One of the things I enjoyed most about Mindful Walking is the sheer volume and variety of references, quotes, anecdotes and ideas from other teachers that are jam-packed into the book. From Buddhist teachings to Jim Collins and Eckhart Tolle. You name it there’s an insightful quote or key idea of theirs shared and discussed. This means that whilst we have O’Donovan’s ideas and psychological focus flowing throughout the pages there are a myriad of other ideas and concepts included too.
My curiosity to delve deeper into the ideas expressed really increased and I realised this is a great book to introduce the ideas and activities of mindfulness and wellbeing, especially to those readers who may have heard all these buzzwords and references without knowing quite what they meant or how they could apply to them.
Another positive thing are the real-life stories that others have shared with O’Donovan that appear at regular intervals. It’s empowering to hear the positivity and honesty which people like Sarah and Adrian share their stories and experiences. It really brings home the power that practicing mindfulness can have on lives of people who are like you and me.

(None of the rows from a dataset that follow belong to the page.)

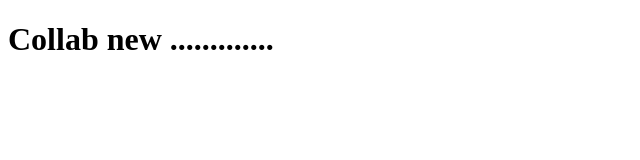
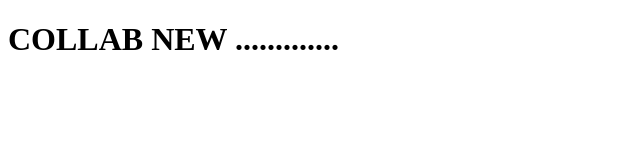
Before and after one commit to kiranugale2o/newcollab, a plain HTML site: page index.html in a window 1280 px wide. Shown: the whole page, without its empty margins (0-640 px from the left). Drawn offline with Linux system fonts and the light colour scheme.

Commit message:
pratik update

```diff
--- a/index.html
+++ b/index.html
@@ -6,6 +6,6 @@
     <title>Document</title>
   </head>
   <body>
-    <h1>Collab new .............</h1>
+    <h1>COLLAB NEW .............</h1>
   </body>
 </html>
```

There are also lots of practical activities throughout the book, with tips and suggestions for what to do and how and where to begin. All are accessible and adaptable to different circumstances and because there’s a variety of suggestions if you don’t like one, there’ll be another you can try that could be the perfect fit for you.
All in all I felt this book was easy to read and is a great way to introduce new ideas and practices for everyday life. And, given that for many at the moment life is taking on a different rhythm this could be a wonderful opportunity to explore new ways of practicing mindfulness and helping keep ourselves physically healthy too.
“Mindful walking in any place can change you. It can lay before you a unique understanding of the self.”
Who’s it for
Absolutely everyone and anyone who has an interest in the psychology and power of how a physical act of walking can improve and enhance your wellbeing and positivity. Given the seriousness and anxiety of the current times, there’s nothing like a good walk to ease some of the tension caused by a global pandemic and to help us understand ourselves a little better in the process.
“This book has attempted to informally integrate the insights of psychology, positive psychology in particular, with the practice of mindful walking. Mind and body come together in that social world of relationships. Therein lies the value of mindful walking.”
If you’ve got a recommendation for me to read and feature on Notes from my bookshelf let me know, email me at firstname.lastname@example.org
All the quotes in this post are from High O’Donovan’s Mindful Walking, Hachette, 2015 edition.